▶ _RECORDS PROVIDED_:

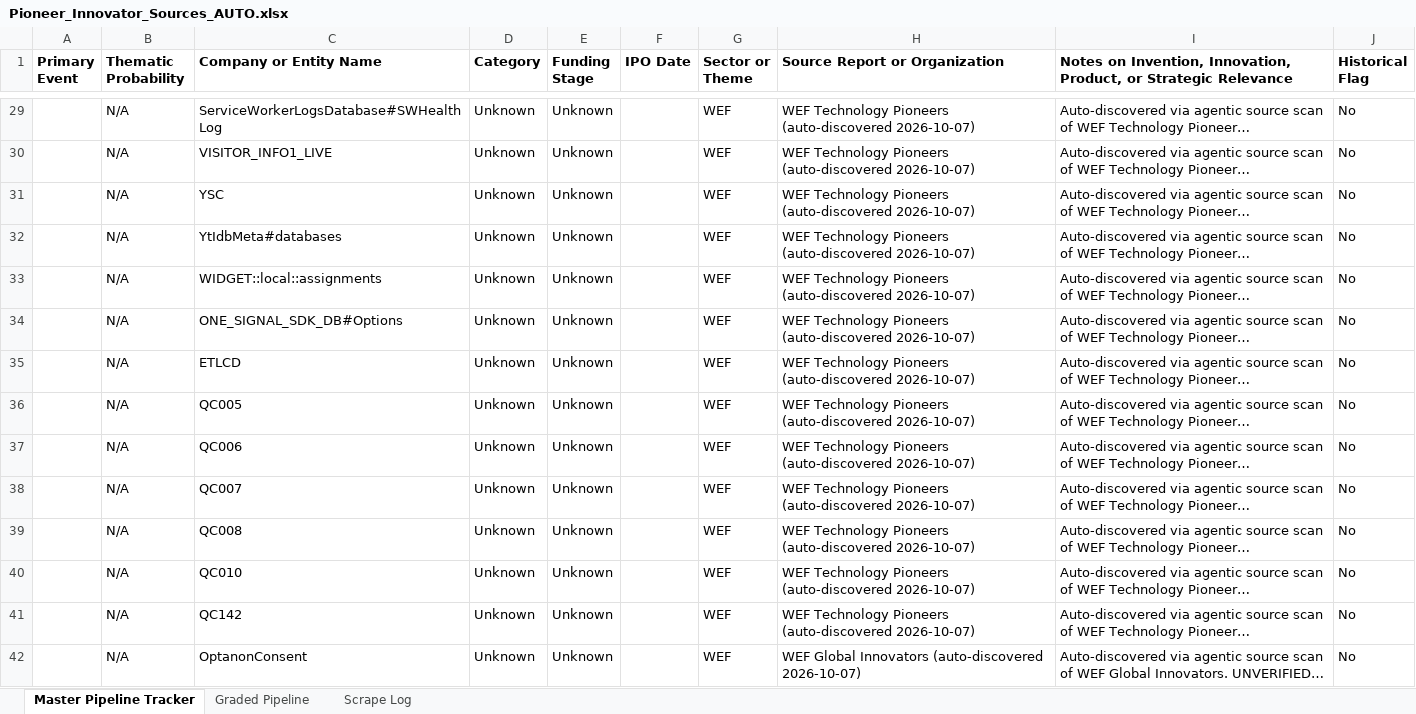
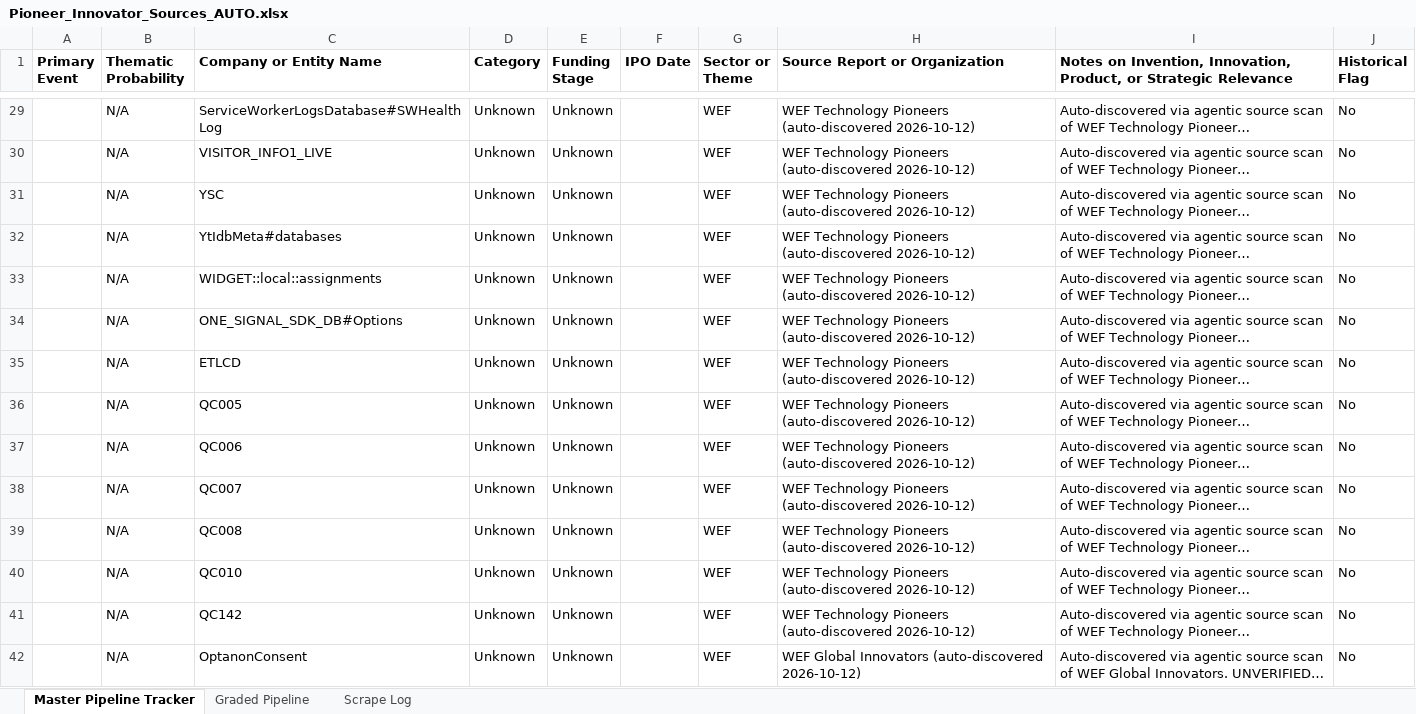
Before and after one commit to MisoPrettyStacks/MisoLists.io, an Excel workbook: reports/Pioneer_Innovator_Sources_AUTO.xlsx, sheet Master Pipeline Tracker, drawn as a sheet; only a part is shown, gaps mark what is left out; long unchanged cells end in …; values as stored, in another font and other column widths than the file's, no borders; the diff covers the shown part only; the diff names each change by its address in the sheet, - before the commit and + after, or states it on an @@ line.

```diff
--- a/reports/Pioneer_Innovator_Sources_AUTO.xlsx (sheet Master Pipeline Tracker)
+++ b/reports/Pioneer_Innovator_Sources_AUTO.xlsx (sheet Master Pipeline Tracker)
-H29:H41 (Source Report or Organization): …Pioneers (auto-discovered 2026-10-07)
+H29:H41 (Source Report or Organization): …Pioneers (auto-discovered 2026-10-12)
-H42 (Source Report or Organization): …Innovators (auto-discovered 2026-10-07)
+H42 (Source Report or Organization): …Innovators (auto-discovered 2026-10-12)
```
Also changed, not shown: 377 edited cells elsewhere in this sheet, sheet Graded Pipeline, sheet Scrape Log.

▶ _TASK TO CARRY OUT_:
A faithful, complete copy of the entries is required, without the pictures.

▶ _YOUR RESPONSE_:
Before and after one commit to MisoPrettyStacks/MisoLists.io, an Excel workbook: reports/Pioneer_Innovator_Sources_AUTO.xlsx, sheet Master Pipeline Tracker, drawn as a sheet; only a part is shown, gaps mark what is left out; long unchanged cells end in …; values as stored, in another font and other column widths than the file's, no borders; the diff covers the shown part only; the diff names each change by its address in the sheet, - before the commit and + after, or states it on an @@ line.

```diff
--- a/reports/Pioneer_Innovator_Sources_AUTO.xlsx (sheet Master Pipeline Tracker)
+++ b/reports/Pioneer_Innovator_Sources_AUTO.xlsx (sheet Master Pipeline Tracker)
-H29:H41 (Source Report or Organization): …Pioneers (auto-discovered 2026-10-07)
+H29:H41 (Source Report or Organization): …Pioneers (auto-discovered 2026-10-12)
-H42 (Source Report or Organization): …Innovators (auto-discovered 2026-10-07)
+H42 (Source Report or Organization): …Innovators (auto-discovered 2026-10-12)
```
Also changed, not shown: 377 edited cells elsewhere in this sheet, sheet Graded Pipeline, sheet Scrape Log.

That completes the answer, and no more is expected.